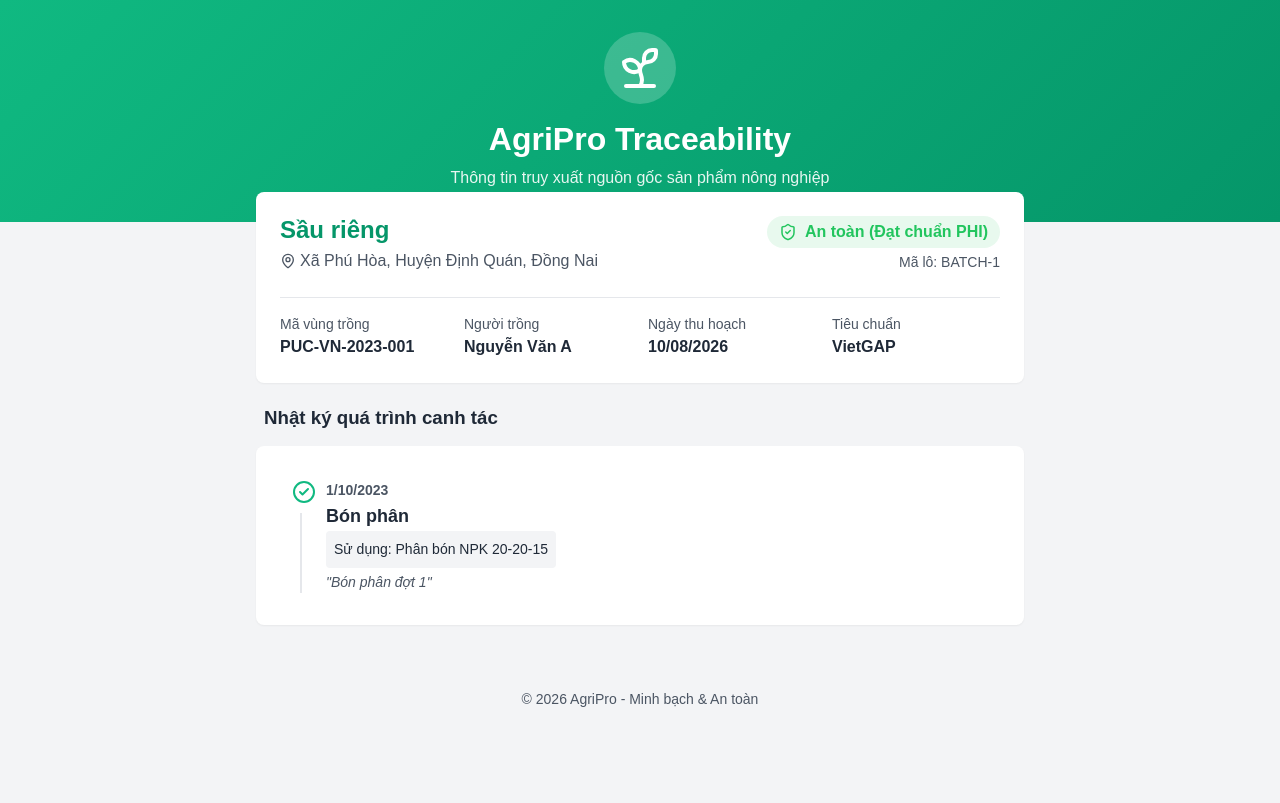
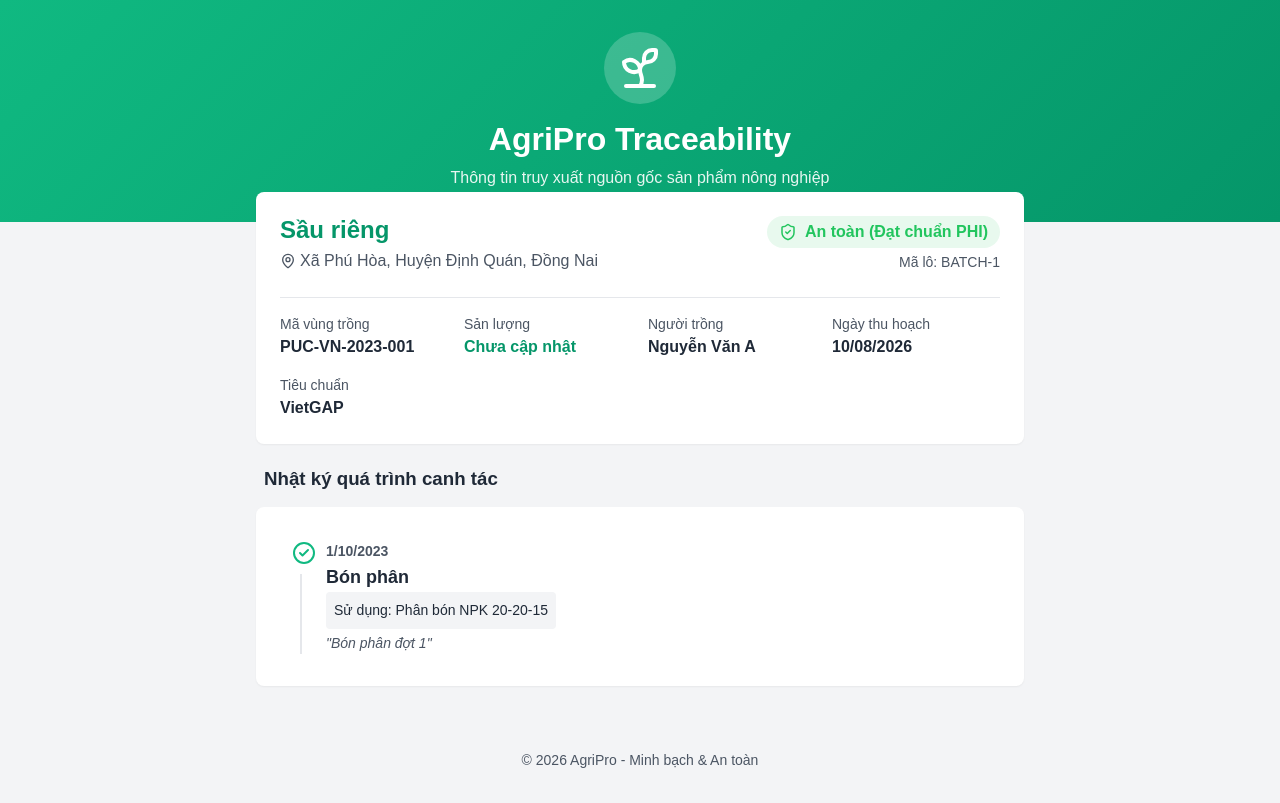
Before and after one commit to chanhhoc2020-web/agripro-app, a React (Vite) app: page /trace/1 in a window 1280 px wide. Built offline with nearby package versions, Linux system fonts and the light colour scheme.

Commit message:
feat: show packaging yield and harvest date in traceability page

```diff
--- a/src/context/AppContext.jsx
+++ b/src/context/AppContext.jsx
@@ -22,6 +22,11 @@
     return saved ? JSON.parse(saved) : initialFarmLogs;
   });
 
+  const [batches, setBatches] = useState(() => {
+    const saved = localStorage.getItem('agripro_batches');
+    return saved ? JSON.parse(saved) : [];
+  });
+
   const [user, setUser] = useState(() => {
     const saved = localStorage.getItem('agripro_user');
     return saved ? JSON.parse(saved) : null;
@@ -39,6 +44,10 @@
   useEffect(() => {
     localStorage.setItem('agripro_farmLogs', JSON.stringify(farmLogs));
   }, [farmLogs]);
+
+  useEffect(() => {
+    localStorage.setItem('agripro_batches', JSON.stringify(batches));
+  }, [batches]);
 
   useEffect(() => {
     if (user) {
@@ -139,12 +148,17 @@
     setFarmLogs([...farmLogs, { ...log, log_id: `log-${Date.now()}` }]);
   };
 
+  const addBatch = (batch) => {
+    setBatches([...batches, batch]);
+  };
+
   return (
     <AppContext.Provider value={{
       user, login, logout,
       plantingZones, addZone, updateZone, deleteZone,
       inventory, addInventoryItem, updateStock,
       farmLogs, addFarmLog,
+      batches, addBatch,
       bannedIngredients
     }}>
       {children}
--- a/src/pages/TraceabilityPage.jsx
+++ b/src/pages/TraceabilityPage.jsx
@@ -6,15 +6,19 @@
 
 const TraceabilityPage = () => {
   const { hash } = useParams();
-  const { plantingZones, farmLogs, inventory } = useAppContext();
+  const { plantingZones, farmLogs, inventory, batches, addBatch } = useAppContext();
 
-  // Mocking data retrieval based on hash
-  // In a real app, we would fetch a HarvestBatch by public_hash_token
-  // For demo, we just get the first PUC and its logs
-  const zone = plantingZones[0];
+  const currentBatch = batches?.find(b => b.hash === hash) || null;
+  const activePucCode = currentBatch?.pucCode || plantingZones[0]?.puc_code;
+  const zone = plantingZones.find(z => z.puc_code === activePucCode) || plantingZones[0];
   const logs = farmLogs.filter(l => l.puc_code === zone?.puc_code).sort((a, b) => new Date(a.timestamp) - new Date(b.timestamp));
 
   const [generatedHash, setGeneratedHash] = React.useState('demo-hash-123');
+  const [formData, setFormData] = React.useState({
+    pucCode: zone?.puc_code || '',
+    harvestDate: new Date().toISOString().split('T')[0],
+    yieldAmt: 1000
+  });
 
   const qrUrl = `${window.location.origin}/trace/${hash || generatedHash}`;
 
@@ -44,17 +48,17 @@
             <h3 style={{ marginBottom: 'var(--spacing-4)' }}>Thông tin lô hàng</h3>
             <div className="input-group">
               <label className="input-label">Mã Vùng Trồng (PUC)</label>
-              <select className="input-field" defaultValue={zone?.puc_code}>
+              <select className="input-field" value={formData.pucCode} onChange={e => setFormData({...formData, pucCode: e.target.value})}>
                 {plantingZones.map(z => <option key={z.id} value={z.puc_code}>{z.puc_code} - {z.zone_name}</option>)}
               </select>
             </div>
             <div className="input-group">
               <label className="input-label">Ngày thu hoạch</label>
-              <input type="date" className="input-field" defaultValue={new Date().toISOString().split('T')[0]} />
+              <input type="date" className="input-field" value={formData.harvestDate} onChange={e => setFormData({...formData, harvestDate: e.target.value})} />
             </div>
             <div className="input-group">
               <label className="input-label">Sản lượng đóng gói (kg)</label>
-              <input type="number" className="input-field" defaultValue={1000} />
+              <input type="number" className="input-field" value={formData.yieldAmt} onChange={e => setFormData({...formData, yieldAmt: Number(e.target.value)})} />
             </div>
             <button
               type="button"
@@ -63,6 +67,12 @@
               onClick={() => {
                 const newHash = 'BATCH-' + Date.now().toString(36).toUpperCase();
                 setGeneratedHash(newHash);
+                addBatch({
+                  hash: newHash,
+                  pucCode: formData.pucCode,
+                  harvestDate: formData.harvestDate,
+                  yieldAmt: formData.yieldAmt
+                });
                 alert('Khởi tạo Lô hàng và Mã QR thành công!');
               }}
             >
@@ -125,12 +135,16 @@
               <p style={{ fontWeight: 600 }}>{zone?.puc_code}</p>
             </div>
             <div>
+              <p style={{ fontSize: '0.875rem', color: 'var(--text-secondary)' }}>Sản lượng</p>
+              <p style={{ fontWeight: 600, color: 'var(--primary-dark)' }}>{currentBatch?.yieldAmt ? `${currentBatch.yieldAmt} kg` : 'Chưa cập nhật'}</p>
+            </div>
+            <div>
               <p style={{ fontSize: '0.875rem', color: 'var(--text-secondary)' }}>Người trồng</p>
               <p style={{ fontWeight: 600 }}>{[...new Set(logs.map(log => log.operator_name).filter(Boolean))].join(', ') || 'Đang cập nhật'}</p>
             </div>
             <div>
               <p style={{ fontSize: '0.875rem', color: 'var(--text-secondary)' }}>Ngày thu hoạch</p>
-              <p style={{ fontWeight: 600 }}>10/08/2026</p>
+              <p style={{ fontWeight: 600 }}>{currentBatch?.harvestDate ? new Date(currentBatch.harvestDate).toLocaleDateString('vi-VN') : '10/08/2026'}</p>
             </div>
             <div>
               <p style={{ fontSize: '0.875rem', color: 'var(--text-secondary)' }}>Tiêu chuẩn</p>
```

——————

Could you copy each line above exactly as written, minus any pictures?

Before and after one commit to chanhhoc2020-web/agripro-app, a React (Vite) app: page /trace/1 in a window 1280 px wide. Built offline with nearby package versions, Linux system fonts and the light colour scheme.

Commit message:
feat: show packaging yield and harvest date in traceability page

```diff
--- a/src/context/AppContext.jsx
+++ b/src/context/AppContext.jsx
@@ -22,6 +22,11 @@
     return saved ? JSON.parse(saved) : initialFarmLogs;
   });
 
+  const [batches, setBatches] = useState(() => {
+    const saved = localStorage.getItem('agripro_batches');
+    return saved ? JSON.parse(saved) : [];
+  });
+
   const [user, setUser] = useState(() => {
     const saved = localStorage.getItem('agripro_user');
     return saved ? JSON.parse(saved) : null;
@@ -39,6 +44,10 @@
   useEffect(() => {
     localStorage.setItem('agripro_farmLogs', JSON.stringify(farmLogs));
   }, [farmLogs]);
+
+  useEffect(() => {
+    localStorage.setItem('agripro_batches', JSON.stringify(batches));
+  }, [batches]);
 
   useEffect(() => {
     if (user) {
@@ -139,12 +148,17 @@
     setFarmLogs([...farmLogs, { ...log, log_id: `log-${Date.now()}` }]);
   };
 
+  const addBatch = (batch) => {
+    setBatches([...batches, batch]);
+  };
+
   return (
     <AppContext.Provider value={{
       user, login, logout,
       plantingZones, addZone, updateZone, deleteZone,
       inventory, addInventoryItem, updateStock,
       farmLogs, addFarmLog,
+      batches, addBatch,
       bannedIngredients
     }}>
       {children}
--- a/src/pages/TraceabilityPage.jsx
+++ b/src/pages/TraceabilityPage.jsx
@@ -6,15 +6,19 @@
 
 const TraceabilityPage = () => {
   const { hash } = useParams();
-  const { plantingZones, farmLogs, inventory } = useAppContext();
+  const { plantingZones, farmLogs, inventory, batches, addBatch } = useAppContext();
 
-  // Mocking data retrieval based on hash
-  // In a real app, we would fetch a HarvestBatch by public_hash_token
-  // For demo, we just get the first PUC and its logs
-  const zone = plantingZones[0];
+  const currentBatch = batches?.find(b => b.hash === hash) || null;
+  const activePucCode = currentBatch?.pucCode || plantingZones[0]?.puc_code;
+  const zone = plantingZones.find(z => z.puc_code === activePucCode) || plantingZones[0];
   const logs = farmLogs.filter(l => l.puc_code === zone?.puc_code).sort((a, b) => new Date(a.timestamp) - new Date(b.timestamp));
 
   const [generatedHash, setGeneratedHash] = React.useState('demo-hash-123');
+  const [formData, setFormData] = React.useState({
+    pucCode: zone?.puc_code || '',
+    harvestDate: new Date().toISOString().split('T')[0],
+    yieldAmt: 1000
+  });
 
   const qrUrl = `${window.location.origin}/trace/${hash || generatedHash}`;
 
@@ -44,17 +48,17 @@
             <h3 style={{ marginBottom: 'var(--spacing-4)' }}>Thông tin lô hàng</h3>
             <div className="input-group">
               <label className="input-label">Mã Vùng Trồng (PUC)</label>
-              <select className="input-field" defaultValue={zone?.puc_code}>
+              <select className="input-field" value={formData.pucCode} onChange={e => setFormData({...formData, pucCode: e.target.value})}>
                 {plantingZones.map(z => <option key={z.id} value={z.puc_code}>{z.puc_code} - {z.zone_name}</option>)}
               </select>
             </div>
             <div className="input-group">
               <label className="input-label">Ngày thu hoạch</label>
-              <input type="date" className="input-field" defaultValue={new Date().toISOString().split('T')[0]} />
+              <input type="date" className="input-field" value={formData.harvestDate} onChange={e => setFormData({...formData, harvestDate: e.target.value})} />
             </div>
             <div className="input-group">
               <label className="input-label">Sản lượng đóng gói (kg)</label>
-              <input type="number" className="input-field" defaultValue={1000} />
+              <input type="number" className="input-field" value={formData.yieldAmt} onChange={e => setFormData({...formData, yieldAmt: Number(e.target.value)})} />
             </div>
             <button
               type="button"
@@ -63,6 +67,12 @@
               onClick={() => {
                 const newHash = 'BATCH-' + Date.now().toString(36).toUpperCase();
                 setGeneratedHash(newHash);
+                addBatch({
+                  hash: newHash,
+                  pucCode: formData.pucCode,
+                  harvestDate: formData.harvestDate,
+                  yieldAmt: formData.yieldAmt
+                });
                 alert('Khởi tạo Lô hàng và Mã QR thành công!');
               }}
             >
@@ -125,12 +135,16 @@
               <p style={{ fontWeight: 600 }}>{zone?.puc_code}</p>
             </div>
             <div>
+              <p style={{ fontSize: '0.875rem', color: 'var(--text-secondary)' }}>Sản lượng</p>
+              <p style={{ fontWeight: 600, color: 'var(--primary-dark)' }}>{currentBatch?.yieldAmt ? `${currentBatch.yieldAmt} kg` : 'Chưa cập nhật'}</p>
+            </div>
+            <div>
               <p style={{ fontSize: '0.875rem', color: 'var(--text-secondary)' }}>Người trồng</p>
               <p style={{ fontWeight: 600 }}>{[...new Set(logs.map(log => log.operator_name).filter(Boolean))].join(', ') || 'Đang cập nhật'}</p>
             </div>
             <div>
               <p style={{ fontSize: '0.875rem', color: 'var(--text-secondary)' }}>Ngày thu hoạch</p>
-              <p style={{ fontWeight: 600 }}>10/08/2026</p>
+              <p style={{ fontWeight: 600 }}>{currentBatch?.harvestDate ? new Date(currentBatch.harvestDate).toLocaleDateString('vi-VN') : '10/08/2026'}</p>
             </div>
             <div>
               <p style={{ fontSize: '0.875rem', color: 'var(--text-secondary)' }}>Tiêu chuẩn</p>
```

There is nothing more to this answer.